**Task requirements**
Filter the entries for the word "Command". Copy each line in which it occurs.

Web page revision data
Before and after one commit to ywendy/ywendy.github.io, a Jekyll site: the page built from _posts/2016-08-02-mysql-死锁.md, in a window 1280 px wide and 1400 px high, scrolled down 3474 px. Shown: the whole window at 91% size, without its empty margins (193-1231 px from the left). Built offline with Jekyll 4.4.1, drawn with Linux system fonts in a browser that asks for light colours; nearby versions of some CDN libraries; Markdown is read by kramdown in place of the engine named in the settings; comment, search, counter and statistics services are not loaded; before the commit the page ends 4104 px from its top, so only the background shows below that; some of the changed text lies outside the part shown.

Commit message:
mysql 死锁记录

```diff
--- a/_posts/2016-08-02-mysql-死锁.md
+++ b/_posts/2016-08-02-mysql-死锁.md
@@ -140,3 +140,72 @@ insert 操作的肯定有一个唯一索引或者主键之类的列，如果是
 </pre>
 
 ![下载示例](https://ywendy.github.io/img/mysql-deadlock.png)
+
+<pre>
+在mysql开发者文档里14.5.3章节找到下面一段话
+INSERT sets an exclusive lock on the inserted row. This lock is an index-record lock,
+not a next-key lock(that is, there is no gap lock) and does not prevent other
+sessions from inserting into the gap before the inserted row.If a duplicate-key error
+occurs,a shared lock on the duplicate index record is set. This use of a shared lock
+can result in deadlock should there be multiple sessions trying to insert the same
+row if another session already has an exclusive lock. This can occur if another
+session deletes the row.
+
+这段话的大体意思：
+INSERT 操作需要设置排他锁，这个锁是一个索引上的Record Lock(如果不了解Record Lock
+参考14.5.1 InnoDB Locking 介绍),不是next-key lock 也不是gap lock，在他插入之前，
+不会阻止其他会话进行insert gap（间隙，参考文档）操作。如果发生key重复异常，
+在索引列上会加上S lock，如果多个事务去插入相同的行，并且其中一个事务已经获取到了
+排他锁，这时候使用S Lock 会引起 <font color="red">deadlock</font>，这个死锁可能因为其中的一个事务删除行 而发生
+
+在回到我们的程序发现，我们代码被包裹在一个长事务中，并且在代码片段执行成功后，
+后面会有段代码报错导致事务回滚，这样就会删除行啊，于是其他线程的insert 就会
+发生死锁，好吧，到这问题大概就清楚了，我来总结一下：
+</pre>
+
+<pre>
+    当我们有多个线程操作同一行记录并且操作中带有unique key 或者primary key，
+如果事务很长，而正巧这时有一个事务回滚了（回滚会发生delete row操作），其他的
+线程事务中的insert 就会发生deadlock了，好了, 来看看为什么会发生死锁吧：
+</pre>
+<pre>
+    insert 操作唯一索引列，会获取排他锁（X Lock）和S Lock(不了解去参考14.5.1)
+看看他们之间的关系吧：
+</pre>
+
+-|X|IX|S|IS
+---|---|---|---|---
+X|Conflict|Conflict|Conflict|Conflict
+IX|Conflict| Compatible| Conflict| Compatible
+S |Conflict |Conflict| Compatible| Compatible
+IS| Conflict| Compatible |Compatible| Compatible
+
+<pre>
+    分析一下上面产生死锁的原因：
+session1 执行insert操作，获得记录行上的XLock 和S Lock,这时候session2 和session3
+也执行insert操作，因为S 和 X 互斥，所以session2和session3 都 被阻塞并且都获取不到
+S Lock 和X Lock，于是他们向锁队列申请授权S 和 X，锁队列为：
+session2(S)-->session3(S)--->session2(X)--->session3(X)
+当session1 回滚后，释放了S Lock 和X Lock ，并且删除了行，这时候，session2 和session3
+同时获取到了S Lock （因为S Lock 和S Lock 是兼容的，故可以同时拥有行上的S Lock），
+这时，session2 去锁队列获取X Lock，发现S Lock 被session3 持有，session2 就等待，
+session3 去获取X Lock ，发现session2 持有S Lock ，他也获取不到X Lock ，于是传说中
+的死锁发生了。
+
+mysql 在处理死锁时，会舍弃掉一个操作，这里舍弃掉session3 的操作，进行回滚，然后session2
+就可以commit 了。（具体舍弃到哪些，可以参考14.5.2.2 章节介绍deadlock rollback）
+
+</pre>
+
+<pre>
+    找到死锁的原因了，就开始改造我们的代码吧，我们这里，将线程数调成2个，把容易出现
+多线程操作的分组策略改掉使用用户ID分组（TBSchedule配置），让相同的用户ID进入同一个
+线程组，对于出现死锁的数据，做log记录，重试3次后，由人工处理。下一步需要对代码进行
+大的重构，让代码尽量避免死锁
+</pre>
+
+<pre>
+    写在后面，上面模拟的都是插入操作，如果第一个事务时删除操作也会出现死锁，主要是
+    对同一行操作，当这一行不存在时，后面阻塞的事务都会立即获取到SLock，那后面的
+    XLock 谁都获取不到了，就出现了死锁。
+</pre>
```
...
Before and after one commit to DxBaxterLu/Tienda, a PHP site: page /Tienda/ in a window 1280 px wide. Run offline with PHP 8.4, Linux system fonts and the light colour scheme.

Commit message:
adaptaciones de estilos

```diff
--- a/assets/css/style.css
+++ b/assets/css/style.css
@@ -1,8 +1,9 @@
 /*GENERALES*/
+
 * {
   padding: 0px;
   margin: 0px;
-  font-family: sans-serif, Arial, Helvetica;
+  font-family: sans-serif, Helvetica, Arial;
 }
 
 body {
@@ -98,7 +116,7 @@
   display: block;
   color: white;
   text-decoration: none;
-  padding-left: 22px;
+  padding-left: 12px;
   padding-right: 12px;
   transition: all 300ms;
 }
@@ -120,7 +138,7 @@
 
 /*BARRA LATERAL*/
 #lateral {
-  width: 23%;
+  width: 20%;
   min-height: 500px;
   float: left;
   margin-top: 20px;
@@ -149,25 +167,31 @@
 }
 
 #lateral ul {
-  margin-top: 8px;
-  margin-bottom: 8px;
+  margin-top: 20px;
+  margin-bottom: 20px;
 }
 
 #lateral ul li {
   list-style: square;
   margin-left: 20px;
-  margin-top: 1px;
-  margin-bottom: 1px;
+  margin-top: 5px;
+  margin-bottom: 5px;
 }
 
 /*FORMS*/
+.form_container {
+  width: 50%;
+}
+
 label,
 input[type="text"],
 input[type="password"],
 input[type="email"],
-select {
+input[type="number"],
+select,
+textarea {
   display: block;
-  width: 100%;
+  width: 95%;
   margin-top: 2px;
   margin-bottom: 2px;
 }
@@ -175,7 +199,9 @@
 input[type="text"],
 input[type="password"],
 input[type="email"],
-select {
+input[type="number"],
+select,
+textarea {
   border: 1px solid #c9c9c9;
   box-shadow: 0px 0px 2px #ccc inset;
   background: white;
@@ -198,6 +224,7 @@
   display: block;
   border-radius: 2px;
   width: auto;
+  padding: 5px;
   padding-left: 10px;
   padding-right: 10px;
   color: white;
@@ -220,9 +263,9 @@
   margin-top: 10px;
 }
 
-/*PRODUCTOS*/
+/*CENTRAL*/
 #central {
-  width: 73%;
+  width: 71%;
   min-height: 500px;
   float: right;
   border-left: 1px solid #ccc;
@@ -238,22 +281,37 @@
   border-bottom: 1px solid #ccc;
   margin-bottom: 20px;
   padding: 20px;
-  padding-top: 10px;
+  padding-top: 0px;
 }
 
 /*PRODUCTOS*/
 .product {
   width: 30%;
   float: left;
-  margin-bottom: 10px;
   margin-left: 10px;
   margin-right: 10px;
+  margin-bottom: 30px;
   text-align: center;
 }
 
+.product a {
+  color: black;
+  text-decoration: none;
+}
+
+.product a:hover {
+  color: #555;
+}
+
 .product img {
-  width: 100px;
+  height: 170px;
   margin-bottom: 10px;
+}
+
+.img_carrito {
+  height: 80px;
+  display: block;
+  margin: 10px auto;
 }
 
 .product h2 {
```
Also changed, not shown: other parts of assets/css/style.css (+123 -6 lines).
--
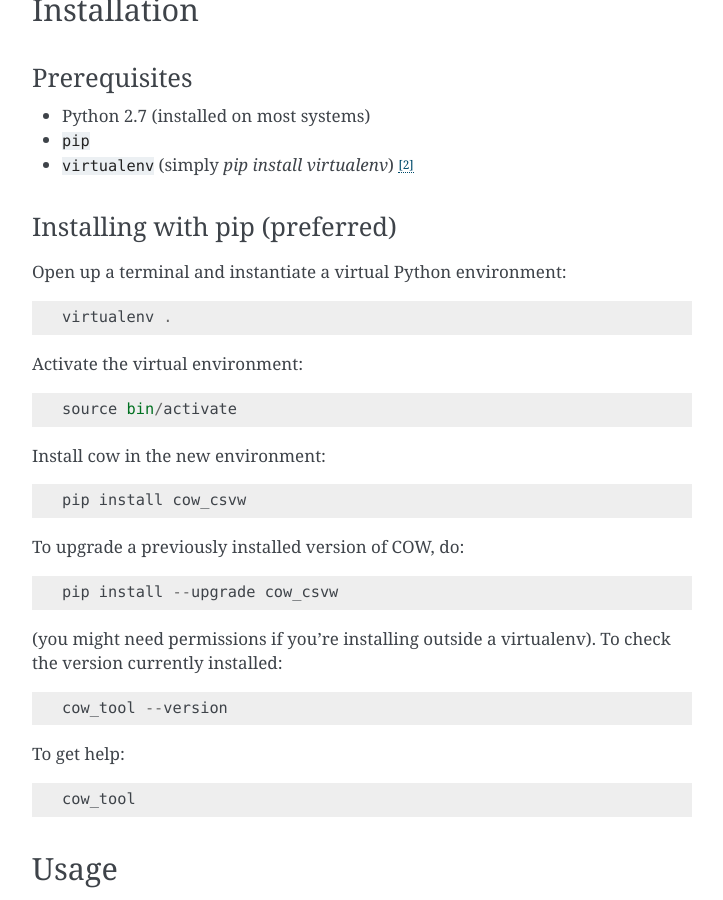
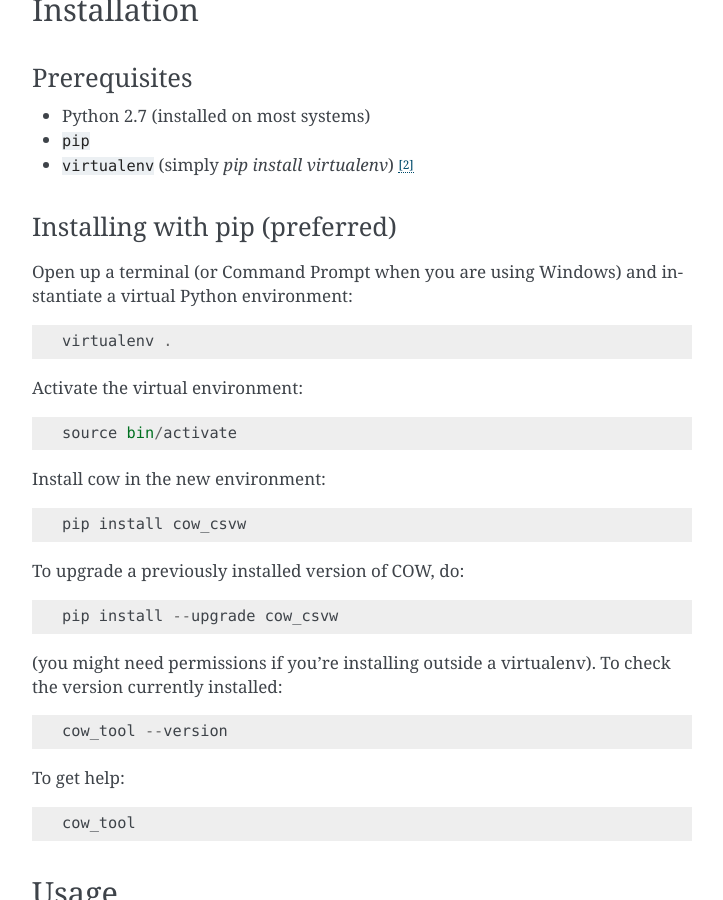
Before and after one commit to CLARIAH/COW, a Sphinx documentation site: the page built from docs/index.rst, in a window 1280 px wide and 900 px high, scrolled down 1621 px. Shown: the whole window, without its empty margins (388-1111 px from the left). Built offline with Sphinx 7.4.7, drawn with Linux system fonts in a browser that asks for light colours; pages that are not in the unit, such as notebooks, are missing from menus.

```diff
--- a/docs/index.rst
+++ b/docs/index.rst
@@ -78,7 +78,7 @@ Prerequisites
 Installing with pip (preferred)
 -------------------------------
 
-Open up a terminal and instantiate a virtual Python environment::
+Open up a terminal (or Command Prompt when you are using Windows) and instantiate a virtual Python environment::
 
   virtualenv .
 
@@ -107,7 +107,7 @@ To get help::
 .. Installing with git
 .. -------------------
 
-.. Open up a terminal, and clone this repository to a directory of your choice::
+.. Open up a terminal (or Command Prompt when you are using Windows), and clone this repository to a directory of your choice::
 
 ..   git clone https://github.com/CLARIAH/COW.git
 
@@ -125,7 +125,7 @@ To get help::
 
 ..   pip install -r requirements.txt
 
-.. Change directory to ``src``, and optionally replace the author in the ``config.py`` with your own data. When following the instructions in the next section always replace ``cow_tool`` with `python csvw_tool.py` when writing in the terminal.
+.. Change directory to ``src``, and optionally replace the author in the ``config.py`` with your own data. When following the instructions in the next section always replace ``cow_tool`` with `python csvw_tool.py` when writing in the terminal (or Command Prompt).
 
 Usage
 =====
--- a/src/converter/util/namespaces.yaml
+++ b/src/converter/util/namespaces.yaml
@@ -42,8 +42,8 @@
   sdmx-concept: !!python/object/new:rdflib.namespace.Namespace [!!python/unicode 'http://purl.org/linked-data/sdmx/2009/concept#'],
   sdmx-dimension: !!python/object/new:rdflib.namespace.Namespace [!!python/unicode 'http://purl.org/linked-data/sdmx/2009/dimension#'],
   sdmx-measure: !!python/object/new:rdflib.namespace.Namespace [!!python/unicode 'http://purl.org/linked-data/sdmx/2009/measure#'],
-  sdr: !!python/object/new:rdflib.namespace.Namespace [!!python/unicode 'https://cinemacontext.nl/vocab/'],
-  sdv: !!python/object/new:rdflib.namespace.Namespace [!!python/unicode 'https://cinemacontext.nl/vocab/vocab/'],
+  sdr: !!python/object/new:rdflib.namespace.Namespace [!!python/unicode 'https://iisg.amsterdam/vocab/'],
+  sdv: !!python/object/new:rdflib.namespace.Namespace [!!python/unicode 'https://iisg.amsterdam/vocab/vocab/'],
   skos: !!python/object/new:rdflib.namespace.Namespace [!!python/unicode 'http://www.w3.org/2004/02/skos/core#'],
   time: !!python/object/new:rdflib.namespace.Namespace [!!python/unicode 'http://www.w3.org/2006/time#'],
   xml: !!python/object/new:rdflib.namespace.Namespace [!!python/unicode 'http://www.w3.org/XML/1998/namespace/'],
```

**Response**
+Open up a terminal (or Command Prompt when you are using Windows) and instantiate a virtual Python environment::
+.. Open up a terminal (or Command Prompt when you are using Windows), and clone this repository to a directory of your choice::
+.. Change directory to ``src``, and optionally replace the author in the ``config.py`` with your own data. When following the instructions in the next section always replace ``cow_tool`` with `python csvw_tool.py` when writing in the terminal (or Command Prompt).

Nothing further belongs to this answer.